'''

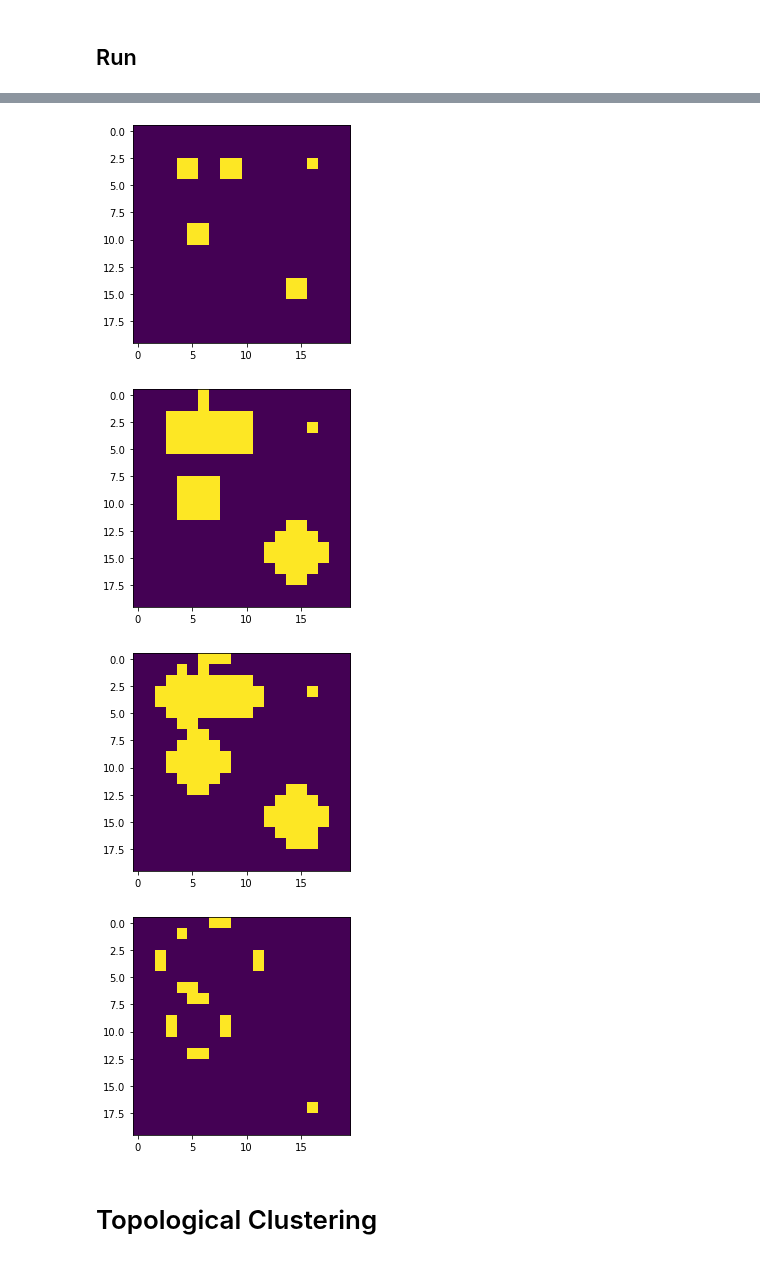
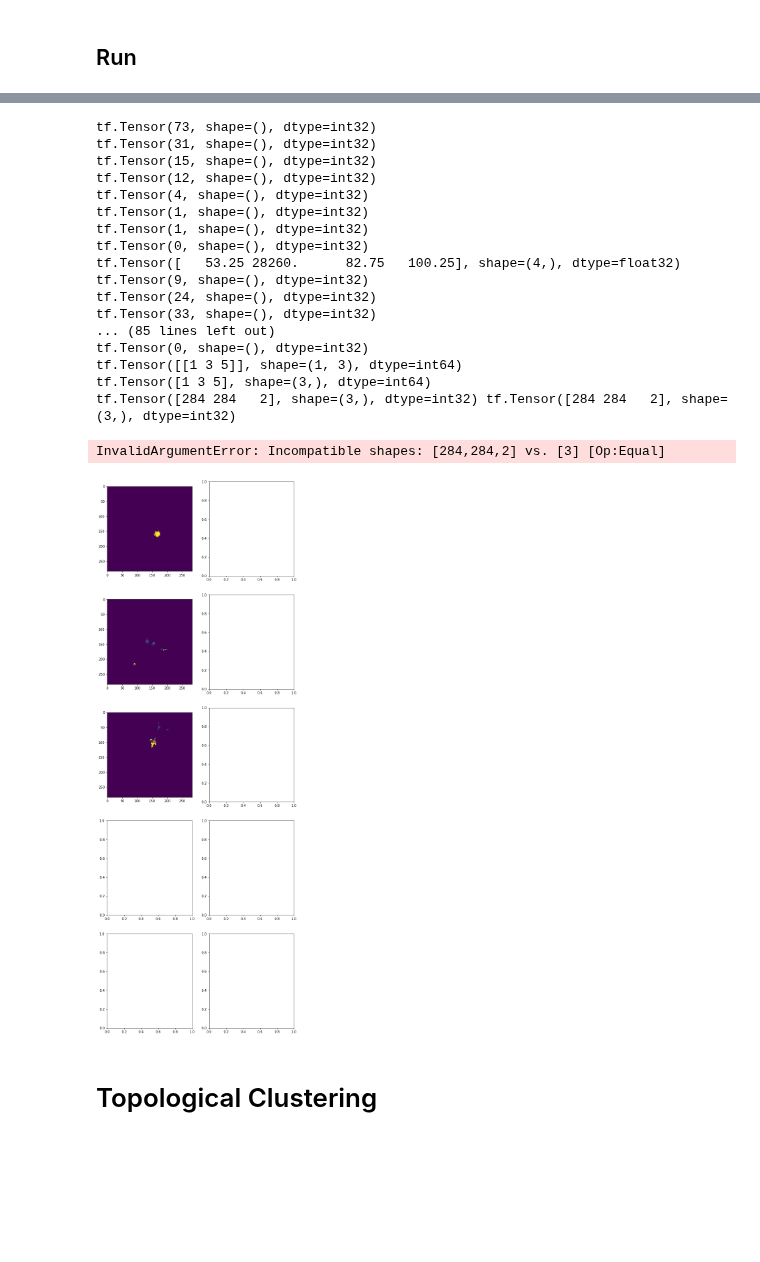
Before and after one commit to mollyhjorthjensen/DREAM, a Jupyter notebook: Analysis/clustering.ipynb, the cells around one changed output, grey strips where cells are left out. Saved outputs shown, nothing was run; the diff lists cells and outputs as text; code cells hidden in the pictures; blank space fills up the shorter version.

```diff
--- a/Analysis/clustering.ipynb
+++ b/Analysis/clustering.ipynb
@@ -42,6 +47,11 @@ def parser_fn(proto):
     deserialized = {k: (tf.sparse.to_dense(sparse_ops.deserialize_sparse(v, K.floatx()))
                         if k != 'eventId' else v) for k,v in serialized.items()}
     [deserialized[k].set_shape(feature_shape[k]) for k in deserialized.keys()]
+    x = deserialized['image']
+    x = tf.expand_dims(x, axis=0)
+    x = K.pool2d(x, pool_size=(2, 2), strides=(2, 2), padding='same', pool_mode='avg')
+    deserialized['image'] = x[0]
+
     return deserialized
 # %% [markdown]
 ## Run
@@ -55,5 +83,0 @@ print(dataset)
-# %%
-import matplotlib.pyplot as plt
-for parsed_record in dataset.take(1):
-    plt.imshow(parsed_record['image'][:,:,0])
-    print('ciao')
@@ -94,17 +84,55 @@ np.shape(B)
-# %%
-plt.imshow(A > TSEED)
-plt.show()
-plt.imshow(A > TNEIGHBOR)
-plt.show()
-plt.imshow(A > TCELL)
-plt.show()
-plt.imshow((A > TCELL) & (A <= TNEIGHBOR))
-plt.show()
-# %% [output]
-[figure, removed]
-[figure, removed]
-[figure, removed]
-[figure, removed]
+# %%
+import matplotlib.pyplot as plt
+fig, ax = plt.subplots(ncols=2, nrows=5, figsize=(10, 30))
+i = 0
+for parsed_record in dataset.take(5):
+#     plt.imshow(parsed_record['image'][:,:,0])
+#     plt.colorbar()
+#     print(parsed_record['labels'])
+    output = cluster_maker(parsed_record)
+    A = output['proto'].numpy()
+    A1 = A[A[...,3] == 0][...,:3]
+    A2 = A[A[...,3] == 1][...,:3]
+    # A1 = np.unique(A1, axis=0)
+    # A2 = np.unique(A2, axis=0)
+    # print(A1)
+    sp = tf.SparseTensor(A1[...,1:3], A1[...,0], dense_shape=[HEIGHT,WIDTH])
+    A1_dense = tf.sparse.to_dense(tf.sparse.reorder(sp))
+    ax[i][0].imshow(A1_dense)
+
+    output2 = cluster_splitter(output)
+#     A = output['cluster'].numpy()
+#     A1 = A[A[...,3] == 0][...,:3]
+#     A2 = A[A[...,3] == 1][...,:3]
+#     # A1 = np.unique(A1, axis=0)
+#     # A2 = np.unique(A2, axis=0)
+#     # print(A1)
+#     sp = tf.SparseTensor(A1[...,1:3], A1[...,0], dense_shape=[HEIGHT,WIDTH])
+#     A1_dense = tf.sparse.to_dense(tf.sparse.reorder(sp))
+#     ax[i][1].imshow(A1_dense)
+
+
+    i += 1
+# %% [output]
+tf.Tensor(73, shape=(), dtype=int32)
+tf.Tensor(31, shape=(), dtype=int32)
+tf.Tensor(15, shape=(), dtype=int32)
+tf.Tensor(12, shape=(), dtype=int32)
+tf.Tensor(4, shape=(), dtype=int32)
+tf.Tensor(1, shape=(), dtype=int32)
+tf.Tensor(1, shape=(), dtype=int32)
+tf.Tensor(0, shape=(), dtype=int32)
+tf.Tensor([   53.25 28260.      82.75   100.25], shape=(4,), dtype=float32)
+tf.Tensor(9, shape=(), dtype=int32)
+tf.Tensor(24, shape=(), dtype=int32)
+tf.Tensor(33, shape=(), dtype=int32)
+... (85 lines left out)
+tf.Tensor(0, shape=(), dtype=int32)
+tf.Tensor([[1 3 5]], shape=(1, 3), dtype=int64)
+tf.Tensor([1 3 5], shape=(3,), dtype=int64)
+tf.Tensor([284 284   2], shape=(3,), dtype=int32) tf.Tensor([284 284   2], shape=(3,), dtype=int32)
+InvalidArgumentError: Incompatible shapes: [284,284,2] vs. [3] [Op:Equal]
+[figure, added]
 # %% [markdown]
 # Topological Clustering
 # %% [markdown]
```
Also changed, not shown: parts of 31 cells of this notebook.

'''

(WORK INSTRUCTIONS)
Repeat the listing word for word. Leave images out.

(EXERCISE ANSWER)
Before and after one commit to mollyhjorthjensen/DREAM, a Jupyter notebook: Analysis/clustering.ipynb, the cells around one changed output, grey strips where cells are left out. Saved outputs shown, nothing was run; the diff lists cells and outputs as text; code cells hidden in the pictures; blank space fills up the shorter version.

```diff
--- a/Analysis/clustering.ipynb
+++ b/Analysis/clustering.ipynb
@@ -42,6 +47,11 @@ def parser_fn(proto):
     deserialized = {k: (tf.sparse.to_dense(sparse_ops.deserialize_sparse(v, K.floatx()))
                         if k != 'eventId' else v) for k,v in serialized.items()}
     [deserialized[k].set_shape(feature_shape[k]) for k in deserialized.keys()]
+    x = deserialized['image']
+    x = tf.expand_dims(x, axis=0)
+    x = K.pool2d(x, pool_size=(2, 2), strides=(2, 2), padding='same', pool_mode='avg')
+    deserialized['image'] = x[0]
+
     return deserialized
 # %% [markdown]
 ## Run
@@ -55,5 +83,0 @@ print(dataset)
-# %%
-import matplotlib.pyplot as plt
-for parsed_record in dataset.take(1):
-    plt.imshow(parsed_record['image'][:,:,0])
-    print('ciao')
@@ -94,17 +84,55 @@ np.shape(B)
-# %%
-plt.imshow(A > TSEED)
-plt.show()
-plt.imshow(A > TNEIGHBOR)
-plt.show()
-plt.imshow(A > TCELL)
-plt.show()
-plt.imshow((A > TCELL) & (A <= TNEIGHBOR))
-plt.show()
-# %% [output]
-[figure, removed]
-[figure, removed]
-[figure, removed]
-[figure, removed]
+# %%
+import matplotlib.pyplot as plt
+fig, ax = plt.subplots(ncols=2, nrows=5, figsize=(10, 30))
+i = 0
+for parsed_record in dataset.take(5):
+#     plt.imshow(parsed_record['image'][:,:,0])
+#     plt.colorbar()
+#     print(parsed_record['labels'])
+    output = cluster_maker(parsed_record)
+    A = output['proto'].numpy()
+    A1 = A[A[...,3] == 0][...,:3]
+    A2 = A[A[...,3] == 1][...,:3]
+    # A1 = np.unique(A1, axis=0)
+    # A2 = np.unique(A2, axis=0)
+    # print(A1)
+    sp = tf.SparseTensor(A1[...,1:3], A1[...,0], dense_shape=[HEIGHT,WIDTH])
+    A1_dense = tf.sparse.to_dense(tf.sparse.reorder(sp))
+    ax[i][0].imshow(A1_dense)
+
+    output2 = cluster_splitter(output)
+#     A = output['cluster'].numpy()
+#     A1 = A[A[...,3] == 0][...,:3]
+#     A2 = A[A[...,3] == 1][...,:3]
+#     # A1 = np.unique(A1, axis=0)
+#     # A2 = np.unique(A2, axis=0)
+#     # print(A1)
+#     sp = tf.SparseTensor(A1[...,1:3], A1[...,0], dense_shape=[HEIGHT,WIDTH])
+#     A1_dense = tf.sparse.to_dense(tf.sparse.reorder(sp))
+#     ax[i][1].imshow(A1_dense)
+
+
+    i += 1
+# %% [output]
+tf.Tensor(73, shape=(), dtype=int32)
+tf.Tensor(31, shape=(), dtype=int32)
+tf.Tensor(15, shape=(), dtype=int32)
+tf.Tensor(12, shape=(), dtype=int32)
+tf.Tensor(4, shape=(), dtype=int32)
+tf.Tensor(1, shape=(), dtype=int32)
+tf.Tensor(1, shape=(), dtype=int32)
+tf.Tensor(0, shape=(), dtype=int32)
+tf.Tensor([   53.25 28260.      82.75   100.25], shape=(4,), dtype=float32)
+tf.Tensor(9, shape=(), dtype=int32)
+tf.Tensor(24, shape=(), dtype=int32)
+tf.Tensor(33, shape=(), dtype=int32)
+... (85 lines left out)
+tf.Tensor(0, shape=(), dtype=int32)
+tf.Tensor([[1 3 5]], shape=(1, 3), dtype=int64)
+tf.Tensor([1 3 5], shape=(3,), dtype=int64)
+tf.Tensor([284 284   2], shape=(3,), dtype=int32) tf.Tensor([284 284   2], shape=(3,), dtype=int32)
+InvalidArgumentError: Incompatible shapes: [284,284,2] vs. [3] [Op:Equal]
+[figure, added]
 # %% [markdown]
 # Topological Clustering
 # %% [markdown]
```
Also changed, not shown: parts of 31 cells of this notebook.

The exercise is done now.